I don’t recall ever having heard of the TV show Making Monsters so I obviously didn’t know they tried to tackle the Patterson-Gimlin figure. And by “tackle” I mean “show to be fake” since the star of the show, effects maker Ed Edmunds, says, “I’ve been wanting to debunk this bigfoot thing forever.”
The set-up is this: Our old friend Phillip Morris apparently goes around and tells people what a load a hokum the PGF is based on how he made the costume and all. In order to make his little talk more effective, he reached out to Edmunds to make him a “state of the art” bigfoot suit. Think about that for a second. This is the guy who made the original. In 1967. But to help demonstrate how the PGF figure is a dude in a suit, he turns to a professional costume and effects manufacturer to make him one using 21st century technology and techniques. OK. This thing is, I bet, going to be pretty awesome.
Here’s the PGF-related segment from the show:
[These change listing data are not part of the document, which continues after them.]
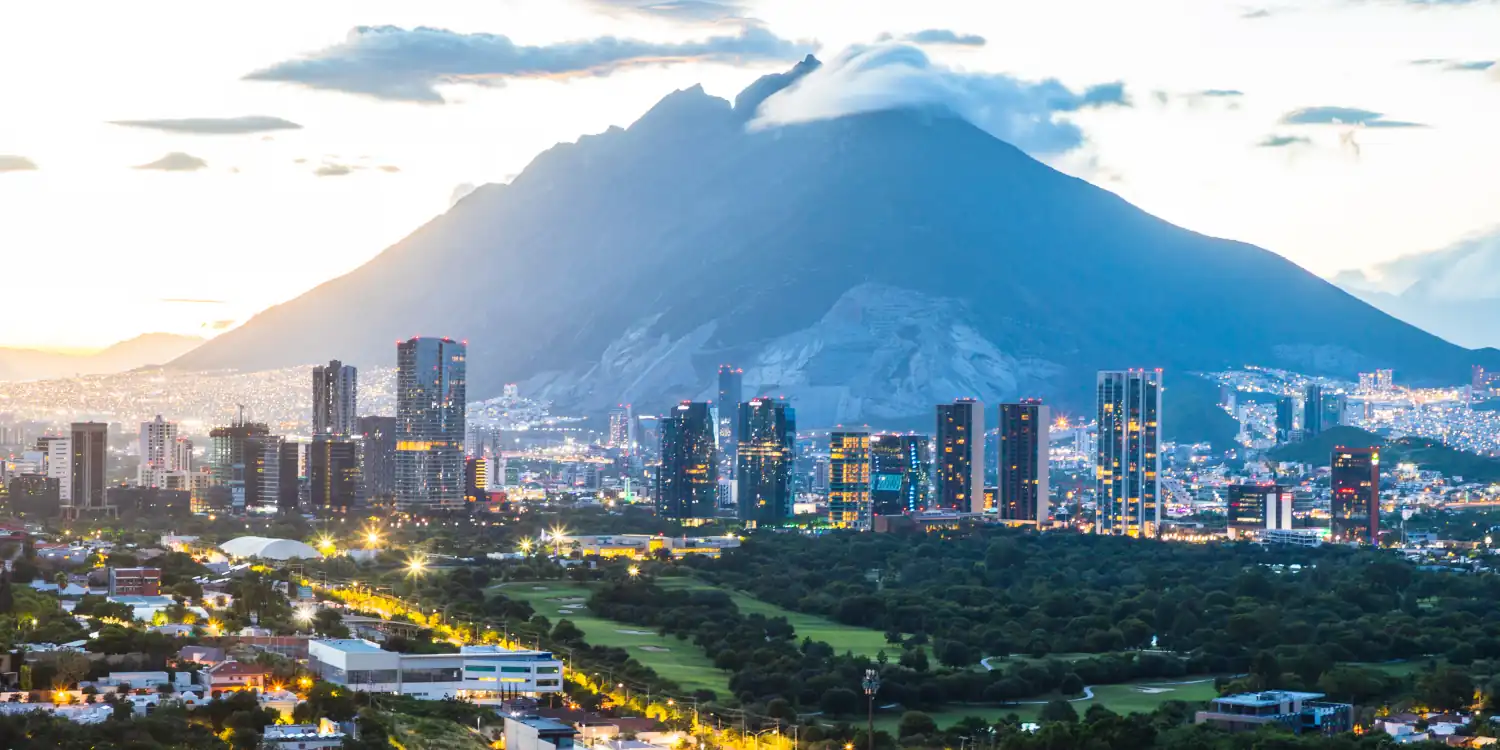
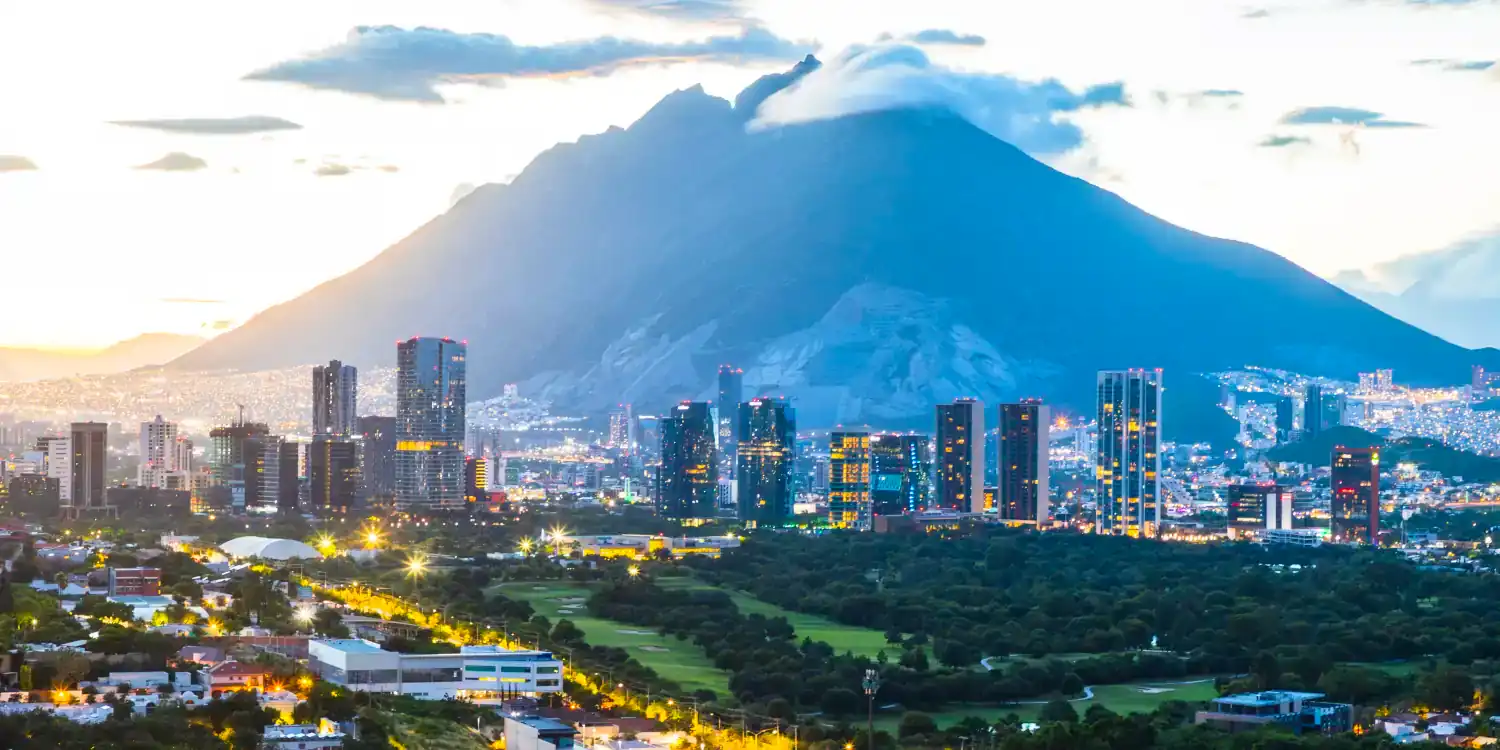
hero image optimized saturation colors

diff --git a/chamber/styles/base.css b/chamber/styles/base.css
@@ -175,7 +175,7 @@ body {
   height: auto;
   object-fit: cover;
   display: block;
-  filter: brightness(0.7);
+  filter: brightness(0.8);
   background-color: var(--background1);
 }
Pretty cool costume. Too bad it looks absolutely nothing like the PGF figure. Hell, it’s not even half as good as the Jack’s Links sasquatch. Also, note the size of the head on the thing and consider that in the context of what Bill Munns told us on BFS 50: The head has to be huge in Edmunds’ suit to fit the head of an actor. The head of the PGF figure is freakishly small.
Here’s some screen caps showing the suit in action.
You can also see all the typical props Morris drags around (including Bob Heironimus) like a monkey mask, football shoulder pads, and what might be a big rubber foot. What I’d rather see Morris do is assemble these bits and pieces into a suit that even passingly resembles the PGF figure. I’m not even talking about replicating the realistic ways the skin and musculature in the movie moves and folds. I’d just like to see Morris, Edmunds, or anyone make a suit that just looks like Patty.
That fact that they can’t — Morris or any other professional — but apparently an out of work miniature stagecoach craftsman like Patterson could speaks volumes and is much more revealing than the neat-yet-totally unbelievable product shown on Making Monsters.